Labor laws are in place to protect workers from employer abuses. For nearly 80 years, the National Labor Relations Board has been charged with making sure employers adhere to labor laws that promote fair wages and working conditions.
Workers can also sue employers who have wronged them under the labor laws, but this is much harder to do as an undocumented immigrant. That's why NLRB officials say the agency often has to work against tension from the country's immigration laws.
An undocumented employee becomes an easy target for unscrupulous business owners who wish to take advantage of them. The employees' lack of documentation becomes a weapon in the workplace that discourages victims of abuse from taking action against their employers.
The current chairman of the NLRB spoke recently on the issue to an advocacy group that helps immigrants secure asylum. He said the agency can aid undocumented workers by investigating violations in the workplace, but laws limit what the NLRB can do to rectify the abuse and punish employers.
For example, a decade-old Supreme Court ruling prevents the NLRB from seeking punitive damages on behalf of undocumented immigrants who are mistreated in the workplace. Punitive damages discourage employers from continuing to violate employment laws. Without the financial penalty, businesses are tempted to return to harmful labor practices.
Oftentimes, undocumented immigrants feel there is no benefit to reporting workplace wrongdoing to the government, since there is no guarantee the laws will help them with financial recovery for job abuses. Undocumented workers also shy away from aiding government investigations because they fear involvement will lead to deportation.
The NLRB chairman wanted to dispel the notion that immigrants have "no hope" when faced with problems on the job. He stressed how important it is for immigrants to participate in investigations, so that abusive employers are held accountable for their wrongdoing.

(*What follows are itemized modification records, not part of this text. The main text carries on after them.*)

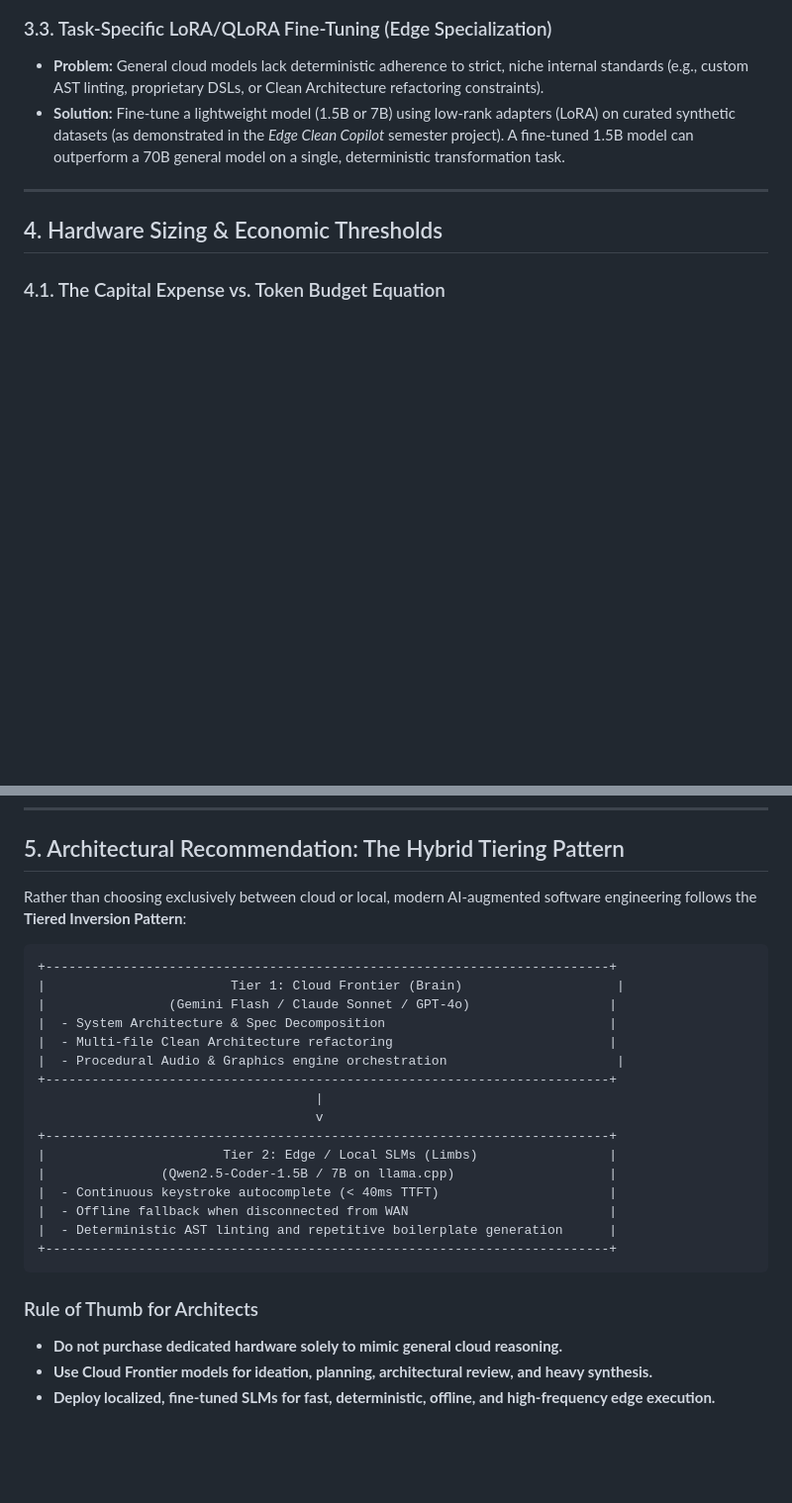
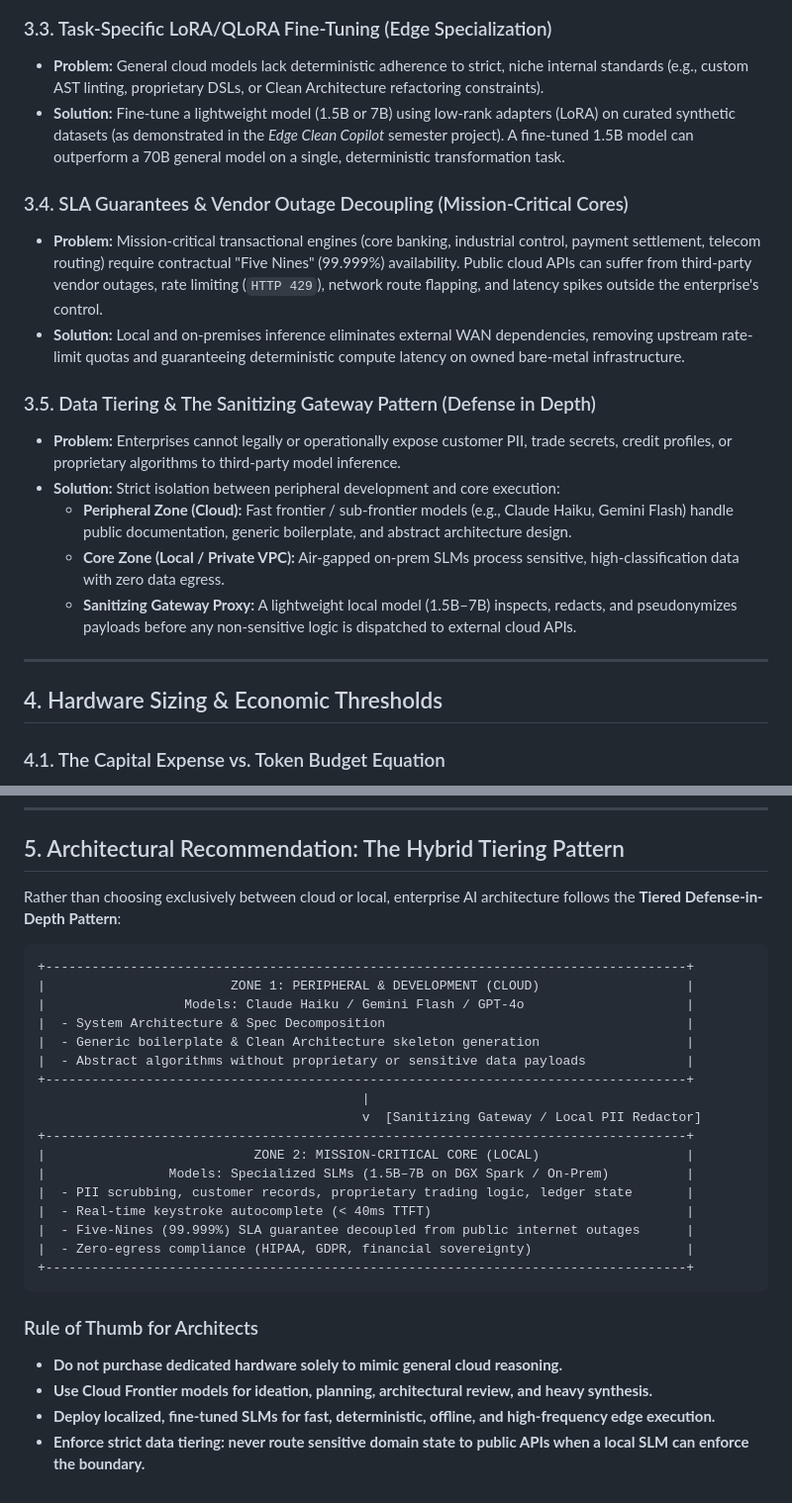
Before and after one commit to Jrgil20/IA_Aplicada, a Markdown page: docs/local-slm-vs-cloud-llm.md, 2 parts joined by grey strips. Shown at 99% size. GitHub-like rendering; blank space fills up the shorter version.

Commit message:
docs: update architectural guide with SLA guarantees and data tiering patterns

````diff
--- a/docs/local-slm-vs-cloud-llm.md
+++ b/docs/local-slm-vs-cloud-llm.md
@@ -47,6 +47,17 @@ Running local models is technically and economically justified **only** in the f
 - **Problem:** General cloud models lack deterministic adherence to strict, niche internal standards (e.g., custom AST linting, proprietary DSLs, or Clean Architecture refactoring constraints).
 - **Solution:** Fine-tune a lightweight model (1.5B or 7B) using low-rank adapters (LoRA) on curated synthetic datasets (as demonstrated in the *Edge Clean Copilot* semester project). A fine-tuned 1.5B model can outperform a 70B general model on a single, deterministic transformation task.
 
+### 3.4. SLA Guarantees & Vendor Outage Decoupling (Mission-Critical Cores)
+- **Problem:** Mission-critical transactional engines (core banking, industrial control, payment settlement, telecom routing) require contractual "Five Nines" (99.999%) availability. Public cloud APIs can suffer from third-party vendor outages, rate limiting (`HTTP 429`), network route flapping, and latency spikes outside the enterprise's control.
+- **Solution:** Local and on-premises inference eliminates external WAN dependencies, removing upstream rate-limit quotas and guaranteeing deterministic compute latency on owned bare-metal infrastructure.
+
+### 3.5. Data Tiering & The Sanitizing Gateway Pattern (Defense in Depth)
+- **Problem:** Enterprises cannot legally or operationally expose customer PII, trade secrets, credit profiles, or proprietary algorithms to third-party model inference.
+- **Solution:** Strict isolation between peripheral development and core execution:
+  - **Peripheral Zone (Cloud):** Fast frontier / sub-frontier models (e.g., Claude Haiku, Gemini Flash) handle public documentation, generic boilerplate, and abstract architecture design.
+  - **Core Zone (Local / Private VPC):** Air-gapped on-prem SLMs process sensitive, high-classification data with zero data egress.
+  - **Sanitizing Gateway Proxy:** A lightweight local model (1.5B–7B) inspects, redacts, and pseudonymizes payloads before any non-sensitive logic is dispatched to external cloud APIs.
+
 ---
 
 ## 4. Hardware Sizing & Economic Thresholds
@@ -76,28 +87,30 @@ At current frontier API pricing:
 
 ## 5. Architectural Recommendation: The Hybrid Tiering Pattern
 
-Rather than choosing exclusively between cloud or local, modern AI-augmented software engineering follows the **Tiered Inversion Pattern**:
+Rather than choosing exclusively between cloud or local, enterprise AI architecture follows the **Tiered Defense-in-Depth Pattern**:
 
 ```
-+-------------------------------------------------------------------------+
-|                        Tier 1: Cloud Frontier (Brain)                    |
-|                (Gemini Flash / Claude Sonnet / GPT-4o)                  |
-|  - System Architecture & Spec Decomposition                             |
-|  - Multi-file Clean Architecture refactoring                            |
-|  - Procedural Audio & Graphics engine orchestration                      |
-+-------------------------------------------------------------------------+
-                                    |
-                                    v
-+-------------------------------------------------------------------------+
-|                       Tier 2: Edge / Local SLMs (Limbs)                 |
-|               (Qwen2.5-Coder-1.5B / 7B on llama.cpp)                    |
-|  - Continuous keystroke autocomplete (< 40ms TTFT)                      |
-|  - Offline fallback when disconnected from WAN                          |
-|  - Deterministic AST linting and repetitive boilerplate generation      |
-+-------------------------------------------------------------------------+
++-----------------------------------------------------------------------------------+
+|                        ZONE 1: PERIPHERAL & DEVELOPMENT (CLOUD)                   |
+|                  Models: Claude Haiku / Gemini Flash / GPT-4o                     |
+|  - System Architecture & Spec Decomposition                                       |
+|  - Generic boilerplate & Clean Architecture skeleton generation                   |
+|  - Abstract algorithms without proprietary or sensitive data payloads             |
++-----------------------------------------------------------------------------------+
+                                          |
+                                          v  [Sanitizing Gateway / Local PII Redactor]
++-----------------------------------------------------------------------------------+
+|                           ZONE 2: MISSION-CRITICAL CORE (LOCAL)                   |
+|                Models: Specialized SLMs (1.5B–7B on DGX Spark / On-Prem)          |
+|  - PII scrubbing, customer records, proprietary trading logic, ledger state       |
+|  - Real-time keystroke autocomplete (< 40ms TTFT)                                 |
+|  - Five-Nines (99.999%) SLA guarantee decoupled from public internet outages      |
+|  - Zero-egress compliance (HIPAA, GDPR, financial sovereignty)                    |
++-----------------------------------------------------------------------------------+
 ```
 
 ### Rule of Thumb for Architects
 - **Do not purchase dedicated hardware solely to mimic general cloud reasoning.**
 - **Use Cloud Frontier models for ideation, planning, architectural review, and heavy synthesis.**
 - **Deploy localized, fine-tuned SLMs for fast, deterministic, offline, and high-frequency edge execution.**
+- **Enforce strict data tiering: never route sensitive domain state to public APIs when a local SLM can enforce the boundary.**
````
Also changed, not shown: es/docs/local-slm-vs-cloud-llm.md (+30 -17 lines).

Source: Hispanic Business, "Impact on Immigrants Is Focus of NLRB Chief," Harold McNeil, May 11, 2012